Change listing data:

####

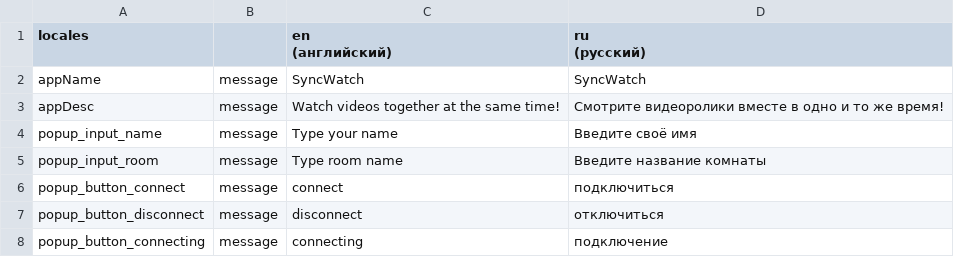
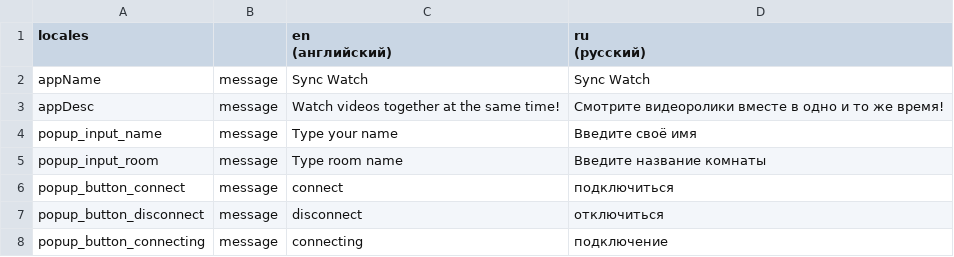
Before and after one commit to Semro/syncwatch, a CSV file: locales/locales.csv, drawn as a sheet; only a part is shown.

```diff
--- a/locales/locales.csv
+++ b/locales/locales.csv
@@ -3,3 +3,3 @@ locales,,"en
 (русский)"
-appName,message,SyncWatch,SyncWatch
+appName,message,Sync Watch,Sync Watch
 appDesc,message,Watch videos together at the same time!,Смотрите видеоролики вместе в одно и то же время!
```
Also changed, not shown: 5 other files.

####

ASSIGNMENT:
What you return must match each record exactly and contain no images.

EXERCISE RESPONSE:
Before and after one commit to Semro/syncwatch, a CSV file: locales/locales.csv, drawn as a sheet; only a part is shown.

```diff
--- a/locales/locales.csv
+++ b/locales/locales.csv
@@ -3,3 +3,3 @@ locales,,"en
 (русский)"
-appName,message,SyncWatch,SyncWatch
+appName,message,Sync Watch,Sync Watch
 appDesc,message,Watch videos together at the same time!,Смотрите видеоролики вместе в одно и то же время!
```
Also changed, not shown: 5 other files.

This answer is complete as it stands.